Goals Lead to Success but hold them loosely

Goals, whether they are small or large almost everyone has them. That is especially true this time of year. We call them resolutions, but essentially they are our goals for the next year.

Goals for the New Year

Personal Goals

I’ve set some goals for 2021. Like most people, one of my goals is to be healthier. 2020 did a number on me. We went from stocking up on M&M’s to Oreo’s to Ice Cream and then holiday candy and treats. Before I knew it, I had put on 20 in 2020.

If I were to poll the audience, I am sure many of you have a goal to live healthier this next year as well. Or maybe you are planning on striking out on your own and starting a new business. You are finally going to do it. Or maybe your goal is to finish school or that big project you have been working on. Maybe you want to read more or through the Bible in 2021. If you don’t have any other goals, I’d certainly suggest reading through the Bible in a year as a worthwhile goal. Or maybe you want to downsize, clean out those closets and garage. Whatever it might be, I’m sure you have some goals, a New Years Resolution, or two in mind.

Almost 50 percent of people make New Year’s resolutions. 80% of those people believe they will keep their New Years resolution, but the truth is New Years resolutions are not easy to keep. According to the Washington Post, only 46 percent of those who make resolution will keep them for six months and 8 percent the whole year. That is a staggering statistic. Only 8% hit their goal, which means 92% of all people fail at keeping their New Years Resolution.1

Since New Years resolutions are not easy to keep, the goals we set are not easy to attain so:

  • We must be realistic with the goals we set.
  • We need a good foundation upon which to build.
  • We need others to help us realize our goals.

Church Goals

As a church, we need the same.
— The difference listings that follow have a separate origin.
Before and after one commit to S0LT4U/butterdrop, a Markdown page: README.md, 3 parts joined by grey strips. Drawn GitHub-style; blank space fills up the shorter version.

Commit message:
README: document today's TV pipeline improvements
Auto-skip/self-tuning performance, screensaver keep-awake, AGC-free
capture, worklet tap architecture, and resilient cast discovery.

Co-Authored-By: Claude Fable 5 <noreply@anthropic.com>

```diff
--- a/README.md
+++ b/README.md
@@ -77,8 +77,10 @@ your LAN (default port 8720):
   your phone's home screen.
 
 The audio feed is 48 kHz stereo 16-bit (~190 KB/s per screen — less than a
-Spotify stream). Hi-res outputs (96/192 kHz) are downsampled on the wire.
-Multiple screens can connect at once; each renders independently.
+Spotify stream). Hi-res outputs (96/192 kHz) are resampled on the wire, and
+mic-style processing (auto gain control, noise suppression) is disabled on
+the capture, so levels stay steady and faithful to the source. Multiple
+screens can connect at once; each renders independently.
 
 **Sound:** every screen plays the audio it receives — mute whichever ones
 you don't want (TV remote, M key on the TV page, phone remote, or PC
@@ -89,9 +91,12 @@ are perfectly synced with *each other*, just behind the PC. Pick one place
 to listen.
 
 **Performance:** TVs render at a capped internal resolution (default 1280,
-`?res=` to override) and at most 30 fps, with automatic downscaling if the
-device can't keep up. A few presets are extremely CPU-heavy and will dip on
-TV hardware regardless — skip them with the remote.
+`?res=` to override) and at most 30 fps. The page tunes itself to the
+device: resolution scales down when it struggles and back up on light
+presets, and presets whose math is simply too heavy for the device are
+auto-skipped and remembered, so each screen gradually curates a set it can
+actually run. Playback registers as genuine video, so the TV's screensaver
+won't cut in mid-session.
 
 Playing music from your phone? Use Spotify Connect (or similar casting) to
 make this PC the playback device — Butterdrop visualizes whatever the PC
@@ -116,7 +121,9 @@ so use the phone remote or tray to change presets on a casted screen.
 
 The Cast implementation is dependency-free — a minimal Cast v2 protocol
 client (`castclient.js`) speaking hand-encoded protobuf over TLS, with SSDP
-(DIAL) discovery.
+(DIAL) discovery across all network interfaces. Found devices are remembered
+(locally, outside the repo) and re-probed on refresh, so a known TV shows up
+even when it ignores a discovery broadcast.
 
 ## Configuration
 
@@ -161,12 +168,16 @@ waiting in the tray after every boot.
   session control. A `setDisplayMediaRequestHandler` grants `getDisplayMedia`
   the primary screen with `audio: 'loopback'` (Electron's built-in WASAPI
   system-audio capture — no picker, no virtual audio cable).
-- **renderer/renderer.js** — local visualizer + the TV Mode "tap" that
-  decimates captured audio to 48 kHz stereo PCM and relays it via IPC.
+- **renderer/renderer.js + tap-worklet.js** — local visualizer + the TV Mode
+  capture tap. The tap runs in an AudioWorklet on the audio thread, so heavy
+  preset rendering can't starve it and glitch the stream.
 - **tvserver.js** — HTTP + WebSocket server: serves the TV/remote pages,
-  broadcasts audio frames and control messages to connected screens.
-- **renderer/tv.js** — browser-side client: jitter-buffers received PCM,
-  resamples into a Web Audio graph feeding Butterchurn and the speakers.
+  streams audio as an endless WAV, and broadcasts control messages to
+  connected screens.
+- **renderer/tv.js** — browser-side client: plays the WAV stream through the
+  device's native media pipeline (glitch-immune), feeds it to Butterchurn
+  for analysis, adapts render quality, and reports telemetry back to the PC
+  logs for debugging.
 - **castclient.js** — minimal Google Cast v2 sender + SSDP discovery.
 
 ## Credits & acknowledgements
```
We need a goal for which to reach or we are going to flounder around like a fish out of water. We also have to be realistic with the goals we set. We have to build on a good foundation. We need one another to help us realize our goals.

Goals Lead to Success

We have to know in what direction we are going before we head out. I’d encourage you to develop some personally goals for the year.

If you are a brother pastor, develop some ministry goals as well. Develop goals for your personal ministry as well as your church’s ministry. If we are going to see success in 2021, we must develop goals.

Hold Them Loosely

While it is important we develop goals, we must hold our goals loosely. If 2020 taught us anything, our goals, whether they be personal or ministry-related, might not match God’s goals for us. Develop goals, but hold those goals loosely as you pray for the Lord’s guidance, empowerment, and ultimately for His will to be done.


[1] https://www.finder.com/new-years-resolution-statistics AND https://www.wrpawprint.com/features/2015/01/27/failing-new-years-resolutions/

Why do I have to join a church?

To relate to God, you must do it “covenantally.” He wants all of you; he wants every aspect of you; he wants every bit of you.” It’s silly, but it’s natural that American Christians will say to me, “I have a personal relationship with Jesus Christ. Why do I have to join a church?” I say, “What do you mean?”

“Where does it say in the Bible that I have to join a church?”

“On every page,” if you understand the covenant. All joining a church means is you’re willing to make a public vow that makes you accountable for your whole life. That’s what we don’t like because, “Who needs that? The most important thing is the personal and the spontaneous.”

No! The most important thing is every part of you has to go to him. You’re supposed to make yourself a whole burnt offering on the altar. That’s what it says in Romans 12 where it says, “Make yourself a living sacrifice, a whole burnt offering, to the Lord.”

 Keller, Timothy J., The Timothy Keller Sermon Archive (New York City: Redeemer Presbyterian Church, 2013)